As some of you may know, New York winter turned me into a quasi-religious checker of weather. And if you check the weather as frequently as I do, and especially if you’re checking it in New York, in the winter, you’re likely to get a little down. That’s why I also got into the habit of checking weather in the Russian Federation city of Oymyakon (Оймякон), Siberia, the coldest continually inhabited place on earth. (Thanks Dr. Kallen!)
Temperatures here regularly dip into the negative 50s through winter, but in the winter of 2008-09, temperatures hit a near-record low of -60.2 C, TWICE. (the record, indicated below, is -65.4, or nearly -86 degrees). Russian News agencies reported more about Omyakon’s cold snap then they had about the eastern Siberian town in years, but nobody yet has picked up on another, more alarming weather trend this summer.
(Average temperature map for Oymyakon, Russia, including record highs and lows)

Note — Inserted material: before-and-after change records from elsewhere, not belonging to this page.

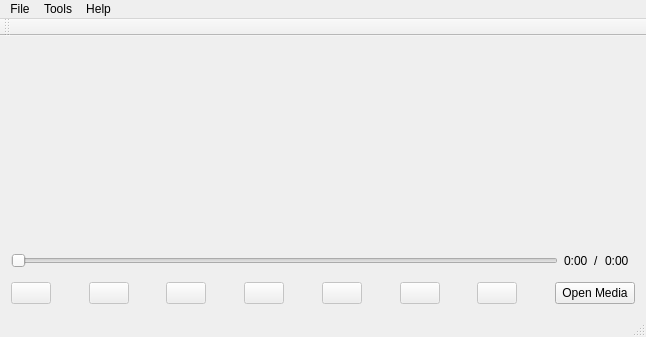
Qt form xmpmainwindow.ui (sonulohani/xplicitmusicplayer) before a commit.
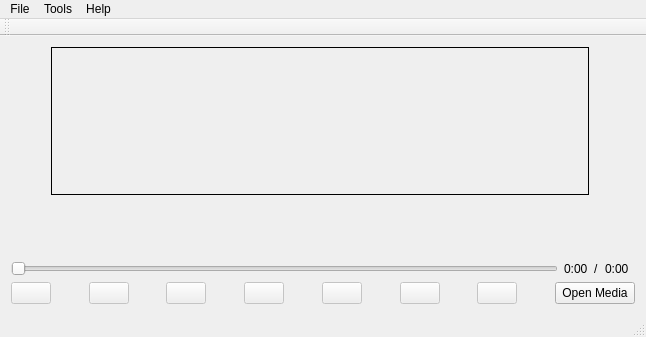
The same form after that commit.

```diff
--- a/xmpmainwindow.ui
+++ b/xmpmainwindow.ui
@@ -24,6 +24,9 @@
           <property name="orientation">
            <enum>Qt::Horizontal</enum>
           </property>
+          <property name="sizeType">
+           <enum>QSizePolicy::Minimum</enum>
+          </property>
           <property name="sizeHint" stdset="0">
            <size>
             <width>40</width>
@@ -34,12 +37,21 @@
         </item>
         <item>
          <widget class="QLabel" name="albumArtLabel">
+          <property name="sizePolicy">
+           <sizepolicy hsizetype="Expanding" vsizetype="Expanding">
+            <horstretch>0</horstretch>
+            <verstretch>0</verstretch>
+           </sizepolicy>
+          </property>
           <property name="minimumSize">
            <size>
             <width>80</width>
             <height>80</height>
            </size>
           </property>
+          <property name="frameShape">
+           <enum>QFrame::Box</enum>
+          </property>
           <property name="text">
            <string/>
           </property>
@@ -50,6 +62,9 @@
           <property name="orientation">
            <enum>Qt::Horizontal</enum>
           </property>
+          <property name="sizeType">
+           <enum>QSizePolicy::Minimum</enum>
+          </property>
           <property name="sizeHint" stdset="0">
            <size>
             <width>40</width>
@@ -85,13 +100,6 @@
             </property>
            </widget>
           </item>
-          <item>
-           <widget class="QLabel" name="bitrateLabel">
-            <property name="text">
-             <string/>
-            </property>
-           </widget>
-          </item>
          </layout>
         </item>
         <item>
```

Now, and for at least the past ten days, Oymyakon has been posting temperatures in the high 80s. Yesterday, it posted 33 C (91 F) the city’s highest recorded temperature ever. One of the harshest winters in a century, followed by the hottest summer ever? Doesn’t sound like a coincidence to me….if you hear something, let me know